Work instruction
Examine the entries and show every line in which the word "KeroQ" is found.

-------------------------

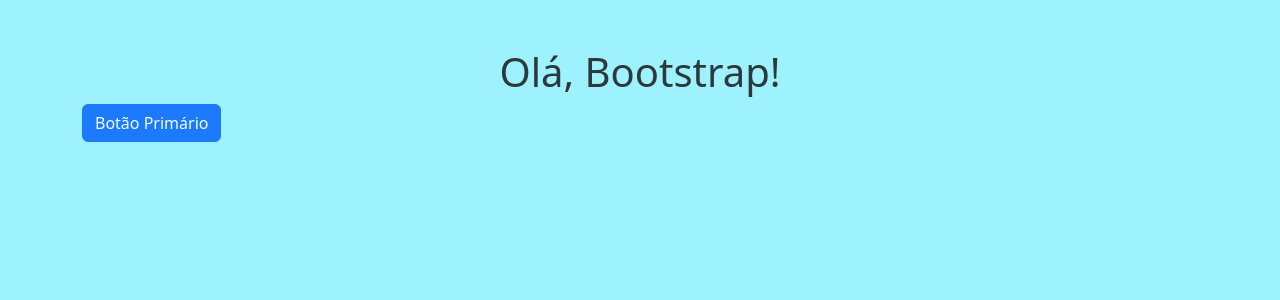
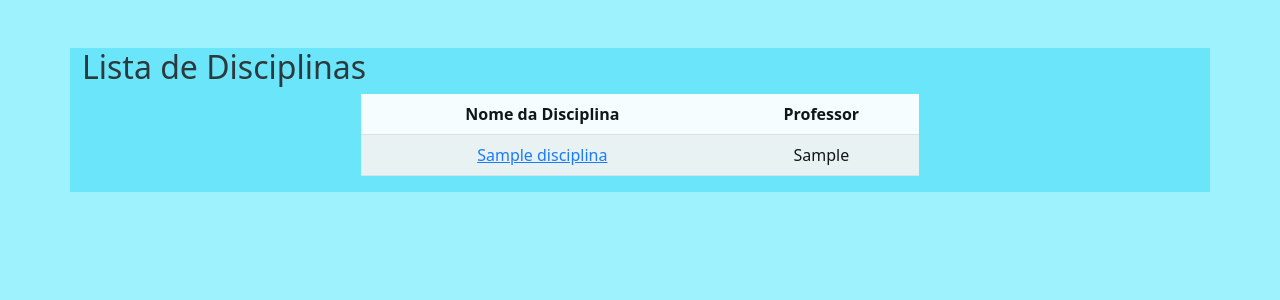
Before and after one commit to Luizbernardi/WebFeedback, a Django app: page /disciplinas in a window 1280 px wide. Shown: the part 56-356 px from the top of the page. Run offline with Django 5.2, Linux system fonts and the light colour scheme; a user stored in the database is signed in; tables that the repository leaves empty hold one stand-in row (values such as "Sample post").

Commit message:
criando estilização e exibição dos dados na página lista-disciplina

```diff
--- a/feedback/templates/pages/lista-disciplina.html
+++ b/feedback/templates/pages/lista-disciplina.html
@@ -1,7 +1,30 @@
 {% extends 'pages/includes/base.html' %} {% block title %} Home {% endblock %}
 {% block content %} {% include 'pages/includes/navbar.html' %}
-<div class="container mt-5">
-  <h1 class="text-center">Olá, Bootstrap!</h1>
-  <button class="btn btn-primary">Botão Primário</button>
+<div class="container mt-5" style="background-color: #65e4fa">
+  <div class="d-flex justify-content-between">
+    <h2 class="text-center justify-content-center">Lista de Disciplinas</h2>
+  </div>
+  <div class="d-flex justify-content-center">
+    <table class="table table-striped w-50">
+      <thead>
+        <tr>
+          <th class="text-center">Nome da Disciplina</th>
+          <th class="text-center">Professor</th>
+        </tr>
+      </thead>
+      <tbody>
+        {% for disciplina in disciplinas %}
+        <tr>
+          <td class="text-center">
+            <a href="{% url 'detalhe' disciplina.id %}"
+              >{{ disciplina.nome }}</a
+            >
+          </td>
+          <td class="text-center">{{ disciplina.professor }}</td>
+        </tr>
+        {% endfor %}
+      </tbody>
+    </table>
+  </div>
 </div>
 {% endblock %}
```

-------------------------

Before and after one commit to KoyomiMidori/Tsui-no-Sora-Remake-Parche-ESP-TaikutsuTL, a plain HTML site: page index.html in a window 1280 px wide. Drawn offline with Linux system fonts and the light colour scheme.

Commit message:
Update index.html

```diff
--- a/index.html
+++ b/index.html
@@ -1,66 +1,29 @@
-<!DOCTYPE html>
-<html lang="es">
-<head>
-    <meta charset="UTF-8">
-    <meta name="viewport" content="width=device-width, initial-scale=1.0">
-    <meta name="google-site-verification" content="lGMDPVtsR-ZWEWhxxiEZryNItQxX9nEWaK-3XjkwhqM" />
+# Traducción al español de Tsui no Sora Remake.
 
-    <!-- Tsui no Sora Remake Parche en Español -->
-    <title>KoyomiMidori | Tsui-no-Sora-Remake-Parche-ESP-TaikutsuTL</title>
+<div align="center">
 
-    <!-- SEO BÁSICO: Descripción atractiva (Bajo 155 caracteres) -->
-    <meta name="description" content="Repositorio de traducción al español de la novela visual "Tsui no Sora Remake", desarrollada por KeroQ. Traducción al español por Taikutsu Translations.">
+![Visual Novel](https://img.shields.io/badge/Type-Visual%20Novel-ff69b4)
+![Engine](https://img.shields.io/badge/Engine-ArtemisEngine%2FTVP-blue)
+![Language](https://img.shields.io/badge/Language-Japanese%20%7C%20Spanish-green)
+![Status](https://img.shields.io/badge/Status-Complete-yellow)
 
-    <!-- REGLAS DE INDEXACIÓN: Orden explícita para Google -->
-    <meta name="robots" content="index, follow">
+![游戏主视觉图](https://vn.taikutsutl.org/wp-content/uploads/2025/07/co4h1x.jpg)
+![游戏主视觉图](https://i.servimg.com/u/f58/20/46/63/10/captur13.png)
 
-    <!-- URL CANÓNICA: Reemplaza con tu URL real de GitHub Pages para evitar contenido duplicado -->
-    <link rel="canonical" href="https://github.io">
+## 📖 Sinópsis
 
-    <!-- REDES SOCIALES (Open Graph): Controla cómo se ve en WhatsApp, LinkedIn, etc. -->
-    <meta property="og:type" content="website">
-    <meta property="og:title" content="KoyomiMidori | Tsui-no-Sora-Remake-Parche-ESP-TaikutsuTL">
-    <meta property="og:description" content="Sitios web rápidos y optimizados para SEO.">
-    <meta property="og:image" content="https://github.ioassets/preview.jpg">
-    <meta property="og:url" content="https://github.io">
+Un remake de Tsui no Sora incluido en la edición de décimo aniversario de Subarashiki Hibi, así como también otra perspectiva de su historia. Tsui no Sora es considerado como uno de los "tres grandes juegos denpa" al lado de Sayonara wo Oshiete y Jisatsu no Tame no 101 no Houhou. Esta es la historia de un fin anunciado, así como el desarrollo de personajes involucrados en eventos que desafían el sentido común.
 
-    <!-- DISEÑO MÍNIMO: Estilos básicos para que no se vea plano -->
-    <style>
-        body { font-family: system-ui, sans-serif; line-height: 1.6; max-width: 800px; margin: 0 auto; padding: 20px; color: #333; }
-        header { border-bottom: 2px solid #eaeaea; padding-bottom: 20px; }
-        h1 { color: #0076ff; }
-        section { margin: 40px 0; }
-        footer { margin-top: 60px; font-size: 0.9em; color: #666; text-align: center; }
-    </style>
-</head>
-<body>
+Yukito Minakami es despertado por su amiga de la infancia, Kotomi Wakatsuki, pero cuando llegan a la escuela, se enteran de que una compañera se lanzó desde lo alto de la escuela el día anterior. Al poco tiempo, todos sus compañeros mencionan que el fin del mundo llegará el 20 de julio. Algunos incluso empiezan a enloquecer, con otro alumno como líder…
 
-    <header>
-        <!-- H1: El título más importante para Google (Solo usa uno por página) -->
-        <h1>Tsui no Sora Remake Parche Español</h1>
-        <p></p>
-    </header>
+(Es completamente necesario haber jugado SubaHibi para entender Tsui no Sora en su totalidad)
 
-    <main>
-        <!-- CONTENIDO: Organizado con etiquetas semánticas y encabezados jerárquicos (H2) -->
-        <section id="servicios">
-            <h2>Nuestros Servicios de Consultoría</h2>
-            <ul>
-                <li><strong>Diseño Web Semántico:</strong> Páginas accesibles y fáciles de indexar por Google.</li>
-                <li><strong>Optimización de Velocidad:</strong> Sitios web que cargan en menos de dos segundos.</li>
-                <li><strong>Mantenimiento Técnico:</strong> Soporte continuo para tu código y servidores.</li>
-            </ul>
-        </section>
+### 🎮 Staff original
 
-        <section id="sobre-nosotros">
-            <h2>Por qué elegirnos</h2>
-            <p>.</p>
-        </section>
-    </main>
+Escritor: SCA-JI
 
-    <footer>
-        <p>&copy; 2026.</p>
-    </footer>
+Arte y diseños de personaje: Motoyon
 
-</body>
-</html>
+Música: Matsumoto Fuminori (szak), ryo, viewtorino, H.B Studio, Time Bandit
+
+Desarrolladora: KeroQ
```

-------------------------

Exercise result
-    <meta name="description" content="Repositorio de traducción al español de la novela visual "Tsui no Sora Remake", desarrollada por KeroQ. Traducción al español por Taikutsu Translations.">
+Desarrolladora: KeroQ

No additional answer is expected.